■ **Your task**
In the listing below, locate the lines that hold the string "class". Copy those lines.

☆ ☆ ☆ ☆ ☆ ☆ ☆

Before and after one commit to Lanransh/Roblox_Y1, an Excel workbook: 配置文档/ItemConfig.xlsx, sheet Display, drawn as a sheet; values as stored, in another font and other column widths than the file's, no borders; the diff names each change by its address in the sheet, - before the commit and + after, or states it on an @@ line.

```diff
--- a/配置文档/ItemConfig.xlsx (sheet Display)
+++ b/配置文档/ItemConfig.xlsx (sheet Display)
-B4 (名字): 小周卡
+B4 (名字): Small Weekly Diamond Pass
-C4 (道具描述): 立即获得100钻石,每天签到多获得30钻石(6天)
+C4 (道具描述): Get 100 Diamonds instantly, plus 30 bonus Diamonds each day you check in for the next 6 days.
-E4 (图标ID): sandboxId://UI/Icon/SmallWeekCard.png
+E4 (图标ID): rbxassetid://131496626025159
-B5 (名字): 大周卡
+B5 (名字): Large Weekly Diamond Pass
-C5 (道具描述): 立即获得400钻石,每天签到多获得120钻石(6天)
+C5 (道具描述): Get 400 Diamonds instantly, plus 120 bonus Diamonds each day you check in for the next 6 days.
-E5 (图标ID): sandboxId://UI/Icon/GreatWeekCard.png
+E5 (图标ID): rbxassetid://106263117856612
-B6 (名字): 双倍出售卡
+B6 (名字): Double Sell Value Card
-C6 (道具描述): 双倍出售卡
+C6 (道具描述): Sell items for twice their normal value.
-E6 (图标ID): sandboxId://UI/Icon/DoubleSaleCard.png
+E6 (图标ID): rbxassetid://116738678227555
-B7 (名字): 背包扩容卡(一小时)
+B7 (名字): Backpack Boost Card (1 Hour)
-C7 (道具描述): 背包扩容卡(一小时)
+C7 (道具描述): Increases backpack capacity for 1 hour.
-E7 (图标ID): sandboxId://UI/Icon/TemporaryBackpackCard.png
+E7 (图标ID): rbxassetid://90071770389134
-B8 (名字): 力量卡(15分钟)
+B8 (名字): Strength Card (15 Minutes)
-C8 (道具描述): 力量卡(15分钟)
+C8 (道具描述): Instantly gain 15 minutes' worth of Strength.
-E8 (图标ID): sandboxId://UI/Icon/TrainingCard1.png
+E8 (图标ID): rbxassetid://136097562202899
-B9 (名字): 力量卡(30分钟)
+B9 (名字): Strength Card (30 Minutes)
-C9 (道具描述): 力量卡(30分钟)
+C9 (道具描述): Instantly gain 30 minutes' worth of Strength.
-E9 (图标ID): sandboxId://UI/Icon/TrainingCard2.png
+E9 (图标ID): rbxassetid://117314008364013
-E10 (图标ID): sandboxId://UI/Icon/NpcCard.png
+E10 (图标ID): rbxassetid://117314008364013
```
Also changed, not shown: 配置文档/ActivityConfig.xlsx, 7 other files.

☆ ☆ ☆ ☆ ☆ ☆ ☆

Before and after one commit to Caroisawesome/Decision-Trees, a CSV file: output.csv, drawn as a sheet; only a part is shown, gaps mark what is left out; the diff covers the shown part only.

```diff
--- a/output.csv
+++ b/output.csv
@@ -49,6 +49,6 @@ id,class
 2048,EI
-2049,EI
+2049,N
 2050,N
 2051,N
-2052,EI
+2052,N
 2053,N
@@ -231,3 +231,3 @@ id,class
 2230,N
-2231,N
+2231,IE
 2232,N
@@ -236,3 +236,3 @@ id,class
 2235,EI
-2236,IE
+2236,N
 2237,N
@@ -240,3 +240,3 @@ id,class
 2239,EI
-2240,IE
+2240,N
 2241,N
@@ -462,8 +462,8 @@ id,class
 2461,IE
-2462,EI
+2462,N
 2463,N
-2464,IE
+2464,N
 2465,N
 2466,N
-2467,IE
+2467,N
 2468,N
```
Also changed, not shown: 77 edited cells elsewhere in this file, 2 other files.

☆ ☆ ☆ ☆ ☆ ☆ ☆

■ **Output of the task**
@@ -49,6 +49,6 @@ id,class
@@ -231,3 +231,3 @@ id,class
@@ -236,3 +236,3 @@ id,class
@@ -240,3 +240,3 @@ id,class
@@ -462,8 +462,8 @@ id,class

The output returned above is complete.